In Okinawa, the perception of currency differs depending on the generation one is born. For example, it is about how much one paid B yen to build a house, or how much dollars one received as a gift at the wedding, etc. However, I, born after the reversion, who didn’t know but yen, once had mistaken B yen and dollars, speaking to my senior: “Weren’t you using B yen when you were a child? Lucky you,” and got seriously scolded from her that “I may not look like that young but that’s disrespectful!” I was used to seeing the framed B yen, and that made me feel so familiar to the currency, although it was used as the only legal currency in Okinawa for just ten years from 1948 to 1958, a surprisingly short period of time. And that was quite a long ago. But because of the framed bills and that strange name that combines the alphabet and Japanese, it is still a popular topic even today. By the way, about that framed money, I once saw a coin that seemed nothing but a game arcade coin in the neighborhood among B yen and dollars at a certain house. I asked the owner, but the only response was: “I know, it is what it is.” The mystery of the framed money only deepens. (TOMITA Megumi)

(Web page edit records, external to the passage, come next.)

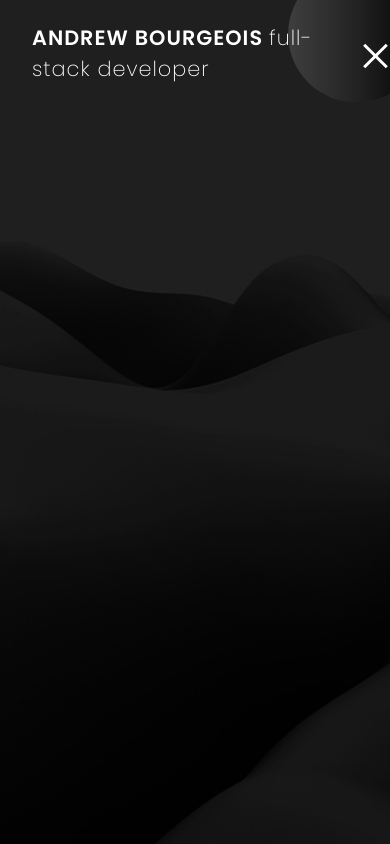
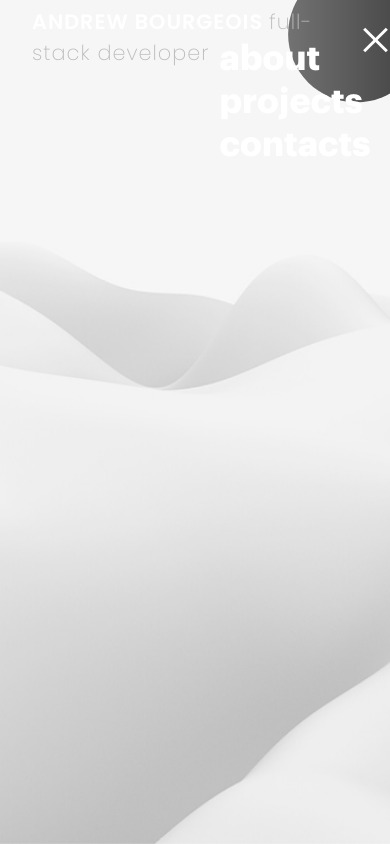
Before and after one commit to asb1512/portfolio-site-react, a React (Create React App) app: page / in a window 390 px wide. Both pictures are taken after a click on the button 375 px from the left and 56 px from the top of the page. Built offline with nearby package versions, Linux system fonts and the light colour scheme.

Commit message:
animating background and menu options based on mouse over

```diff
--- a/src/App.css
+++ b/src/App.css
@@ -3,6 +3,18 @@
 @font-face {
   font-family: 'Azonix';
   src: url(./fonts/Azonix.otf);
+  format: 'oft';
+}
+
+@font-face {
+  font-family: 'GraphikRegular';
+  src: url(./fonts/GraphikRegular.otf);
+  format: 'oft';
+}
+
+@font-face {
+  font-family: 'GraphikBold';
+  src: url(./fonts/GraphikBold.otf);
   format: 'oft';
 }
 
@@ -41,7 +53,7 @@ body {
   position: fixed;
   inset: 0;
   width: 100%;
-  height: auto;
+  height: 100%;
   z-index: 0;
 }
 
@@ -91,6 +103,7 @@ body {
 
 .navbar-left > span {
   font-weight: 200;
+  color: #BCBCBC;
 }
 
 .navbar-left {
@@ -116,9 +129,53 @@ body {
   z-index: 10;
 }
 
-@media only screen and (max-width: 1550px) {
+.menu-options {
+  position: absolute;
+  top: 0;
+  right: 0;
+  margin: 5% 5% 0 0;
+  z-index: 10;
+  font-family: 'GraphikBold';
+  font-size: 4rem;
+  line-height: .5rem;
+  color: #fff;
+  overflow: hidden;
+}
+
+.menu-options > p {
+  cursor: pointer;
+}
+
+@media only screen and (max-width: 1600px) {
+  .menu-options {
+    font-size: 3.5rem;
+  }
+}
+
+@media only screen and (max-width: 1450px) {
+  .menu-options {
+    font-size: 3.2rem;
+  }
+}
+
+@media only screen and (max-width: 1300px) {
   .home-bg {
     width: auto;
     height: 100%;
   }
+
+  .navbar {
+    margin-top: 1rem;
+  }
+
+  .menu-options {
+    font-size: 2.7rem;
+    margin: 5% 5% 0 0;
+  }
 }
+
+@media only screen and (max-width: 1100px) {
+  .menu-options {
+    font-size: 2.2rem;
+  }
+}
--- a/src/App.js
+++ b/src/App.js
@@ -40,32 +40,52 @@ function App() {
     right: showMenu ? -100 : 0,
   })
 
+  const [bgColor, setBgColor] = useState('white');
+  const whiteStyle = useSpring({
+    opacity: bgColor === 'white' ? 1 : 0,
+  })
+  const redStyle = useSpring({
+    opacity: bgColor === 'red' ? 1 : 0,
+  })
+  const grayStyle = useSpring({
+    opacity: bgColor === 'gray' ? 1 : 0,
+  })
+  const blackStyle = useSpring({
+    opacity: bgColor === 'black' ? 1 : 0,
+  })
+
+
+
   return transitions(
     (styles, item) => item && <animated.div style={styles} className="App">
-      <Navbar setMenu={setMenu} showMenu={showMenu} />
+      <Navbar setMenu={setMenu} showMenu={showMenu} setBgColor={setBgColor} />
 
-      <img
+      <animated.img
         src={bgBlack}
         alt="Andrew Bourgeois – Full-Stack Developer"
         className='home-bg bg-black'
+        style={blackStyle}
       />
 
-      <img
+      <animated.img
         src={bgGray}
         alt="Andrew Bourgeois – Full-Stack Developer"
         className='home-bg bg-gray'
+        style={grayStyle}
       />
 
-      <img
+      <animated.img
         src={bgRed}
         alt="Andrew Bourgeois – Full-Stack Developer"
         className='home-bg bg-red'
+        style={redStyle}
       />
 
-      <img
+      <animated.img
         src={bgWhite}
         alt="Andrew Bourgeois – Full-Stack Developer"
         className='home-bg bg-white'
+        style={whiteStyle}
       />
 
 
--- a/src/Navbar.js
+++ b/src/Navbar.js
@@ -6,6 +6,7 @@ import { useSpring, animated } from 'react-spring';
 
 export default function Navbar(props) {
 
+  // animation for hamburger menu
   const [isOpen, setOpen] = useState(false)
   const hamburgerStyle = useSpring({
     opacity: isOpen ? 1 : 0,
@@ -16,6 +17,67 @@ export default function Navbar(props) {
     right: isOpen ? '0' : '-100',
     width: isOpen ? '35%' : '5%',
     fill: 'url(#grad)'
+  })
+
+  // animation for menu options
+  const [hoverAbout, setAbout] = useState(false);
+  const [hoverProjects, setProjects] = useState(false);
+  const [hoverContacts, setContacts] = useState(false);
+
+  const handleMouseEnter = (color) => {
+    switch (color) {
+      case 'red':
+        setAbout(true);
+        break;
+      case 'gray':
+        setProjects(true);
+        break;
+      case 'black':
+        setContacts(true);
+        break;
+      default:
+        break;
+    }
+    props.setBgColor(color);
+  }
+
+  const handleMouseLeave = () => {
+    setAbout(false);
+    setProjects(false);
+    setContacts(false);
+    props.setBgColor('white');
+  }
+
+  const aboutStyle = useSpring({
+    delay: 300,
+    opacity: isOpen ? 1 : 0,
+    transform: isOpen ? 'translate(0px, 0px)' : 'translate(0px, 250px)',
+    color: hoverAbout ? '#FE3636' : '#FFF',
+    config: {
+      mass: 2,
+      tension: 350,
+      clamp: true,
+    },
+  })
+  const projectsStyle = useSpring({
+    delay: 400,
+    opacity: isOpen ? 1 : 0,
+    transform: isOpen ? 'translate(0px, 0px)' : 'translate(0px, 250px)',
+    color: hoverProjects ? '#BCBCBC' : '#FFF',
+    config: {
+      mass: 1,
+      tension: 350
+    },
+  })
+  const contactsStyle = useSpring({
+    delay: 500,
+    opacity: isOpen ? 1 : 0,
+    transform: isOpen ? 'translate(0px, 0px)' : 'translate(0px, 250px)',
+    color: hoverContacts ? '#000' : '#FFF',
+    config: {
+      mass: 2,
+      tension: 350
+    },
   })
 
   return (
@@ -48,8 +110,8 @@ export default function Navbar(props) {
             x2="100%"
             y2="0%"
           >
-            <stop offset="0%" stopColor='rgba(70,70,70,.8)' stopOpacity='1' />
-            <stop offset="100%" stopColor='rgba(0,0,0,1)' stopOpacity='1'/>
+            <stop offset="0%" stopColor='rgba(70,70,70,.75)' stopOpacity='1' />
+            <stop offset="100%" stopColor='rgba(0,0,0,.75)' stopOpacity='1'/>
           </linearGradient>
         </defs>
         <circle
@@ -59,6 +121,30 @@ export default function Navbar(props) {
 
         />
       </animated.svg>
+
+      <div className='menu-options'>
+        <animated.p
+          style={aboutStyle}
+          onMouseEnter={() => handleMouseEnter('red')}
+          onMouseLeave={() => handleMouseLeave()}
+        >
+            about
+        </animated.p>
+        <animated.p
+          style={projectsStyle}
+          onMouseEnter={() => handleMouseEnter('gray')}
+          onMouseLeave={() => handleMouseLeave()}
+        >
+            projects
+        </animated.p>
+        <animated.p
+          style={contactsStyle}
+          onMouseEnter={() => handleMouseEnter('black')}
+          onMouseLeave={() => handleMouseLeave()}
+        >
+            contacts
+        </animated.p>
+      </div>
     </>
   )
 }
```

- Sen is a currency worth one-hundredth of a yen and circulated in Japan until 1953 when it lost its value due to rapid inflation.
- A financial policy in Japan announced in 1946 to issue new yen banknotes and stoppage of the old currency in order to prevent inflation.